The X-ray structures of bacteriorhodopsin and bovine rhodopsin have been used as templates for the construction of homology models of GPCR targets. However, because both proteins are only distantly related to GPCRs of drug-discovery interest, and bacteriorhodopsin is not a GPCR, the use of their X-ray structures as templates is challenging. For example, PSI-Blast [18] sequence alignments indicate that bacteriorhodopsin shares only 17%, 12%, 12%, 14%, and 14% sequence identity with the human p1 adrenergic receptor (p1AR), the human p2 adrenergic receptor (p2AR), the human A2a adenosine receptor, the human dopamine D2 receptor, and the human metabotropic glutamate receptor 2 (mGluR2), respectively. Bovine rhodopsin's sequence identity percentages relative to the same GPCRs marginally improve to 20%, 19%, 21%, 21%, and 17%, respectively. Interestingly, bacteriorhodopsin and bovine rhodopsin share only 17% sequence identity. The percentage identity values derived by the use of PSI-Blast for these selected examples are likely to represent upper limits, because PSI-Blast alignments tend to emphasize individual residue matches. Thus, the percentage identity values may differ when sequence alignments are performed manually while incorporating the knowledge of conserved motifs or biophysical data. Also, one would expect that the percentage identity would be lower in the loop regions.

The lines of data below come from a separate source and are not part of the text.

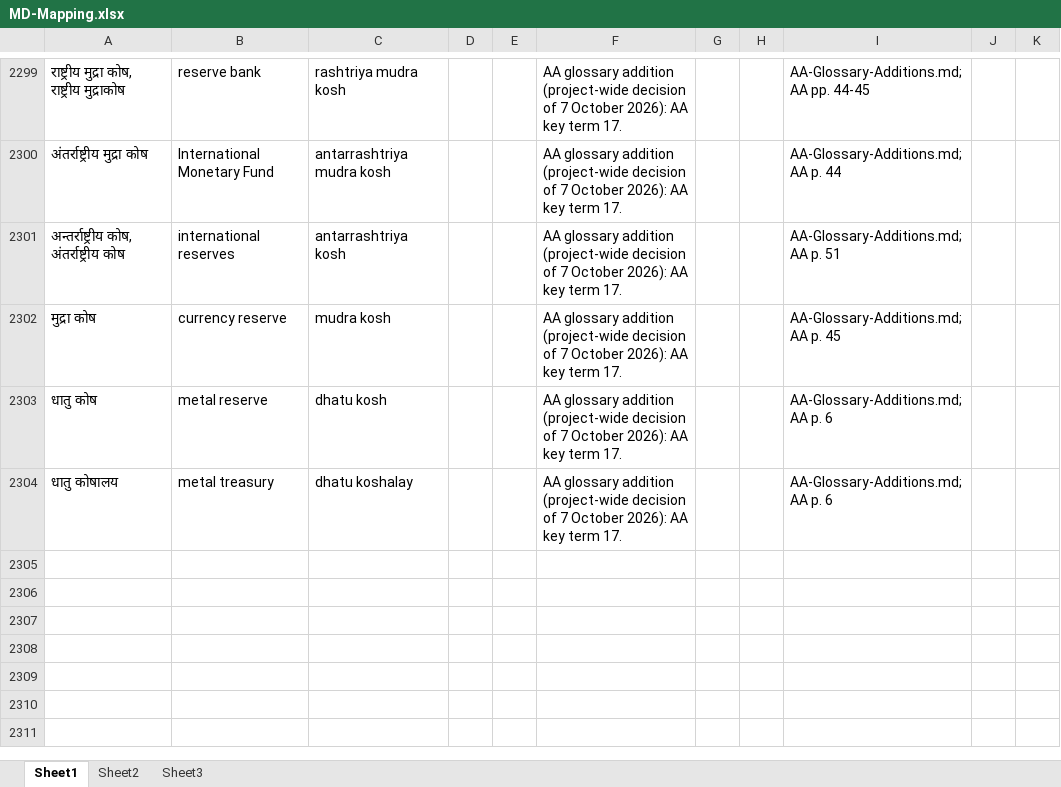
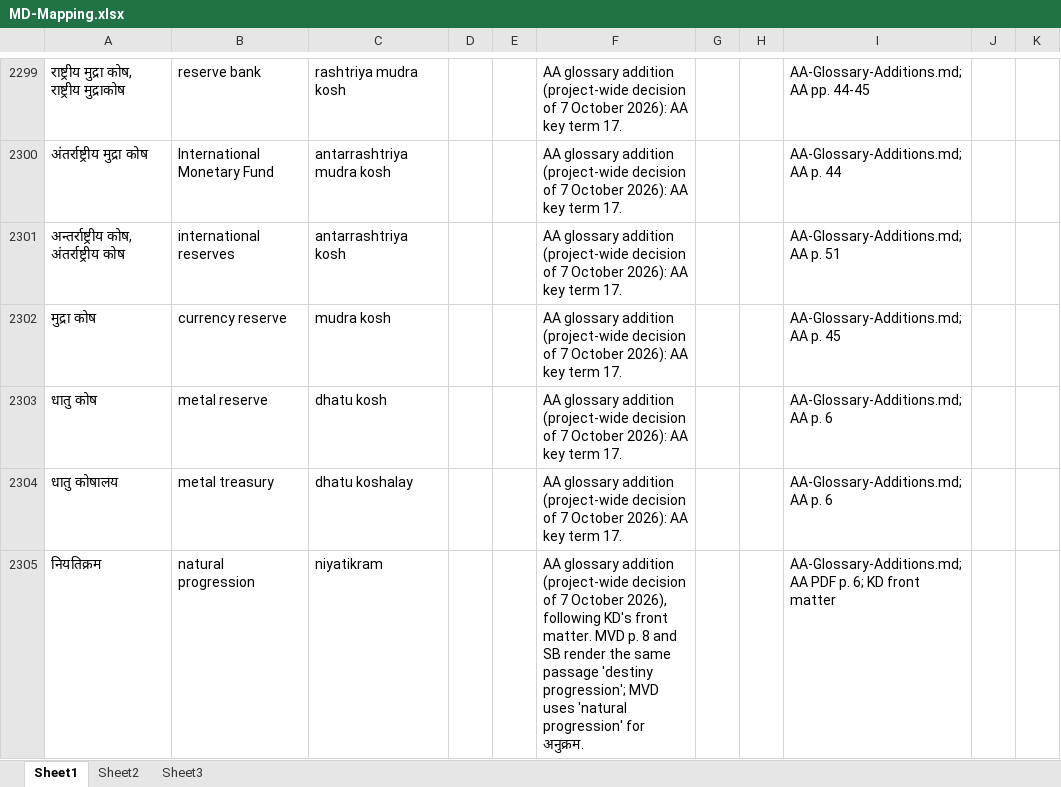
Before and after one commit to raghavamohan/AnalyticMadhyasthDarshan, an Excel workbook: References/Madhyasth-Darshan/MD-Mapping.xlsx, sheet Sheet1, drawn as a sheet; only a part is shown, gaps mark what is left out; values as stored, in another font and other column widths than the file's, no borders; the diff names each change by its address in the sheet, - before the commit and + after, or states it on an @@ line.

```diff
--- a/References/Madhyasth-Darshan/MD-Mapping.xlsx (sheet Sheet1)
+++ b/References/Madhyasth-Darshan/MD-Mapping.xlsx (sheet Sheet1)
+row 2305: नियतिक्रम | natural progression | niyatikram |  |  | AA glossary addition (project-wide decision of 7 October 2026), following KD's front matter. MVD p. 8 and SB render the same passage 'destiny progression'; MVD uses 'natural progression' for अनुक्रम. |  |  | AA-Glossary-Additions.md; AA PDF p. 6; KD front matter
```
Also changed, not shown: References/Madhyasth-Darshan/KD-Karm-Darshan-English/KD-Translation-Glossary.xlsx, 4 other files.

The low levels of identity and overall homology create uncertainty in aligning [12] GPCR sequences of interest with that of bovine rhodopsin or bacte-riorhodopsin. If an alignment is in error by even a single residue, the resulting model may have an inappropriately sized binding cavity (preventing a meaningful fitting of ligands) or have displaced critical residues so they are no longer capable of interacting with ligands. Such a model would be unusable for drug design, and without an adjustment to the alignment, the model cannot generally be corrected by relaxation afforded by molecular dynamics or other computational techniques.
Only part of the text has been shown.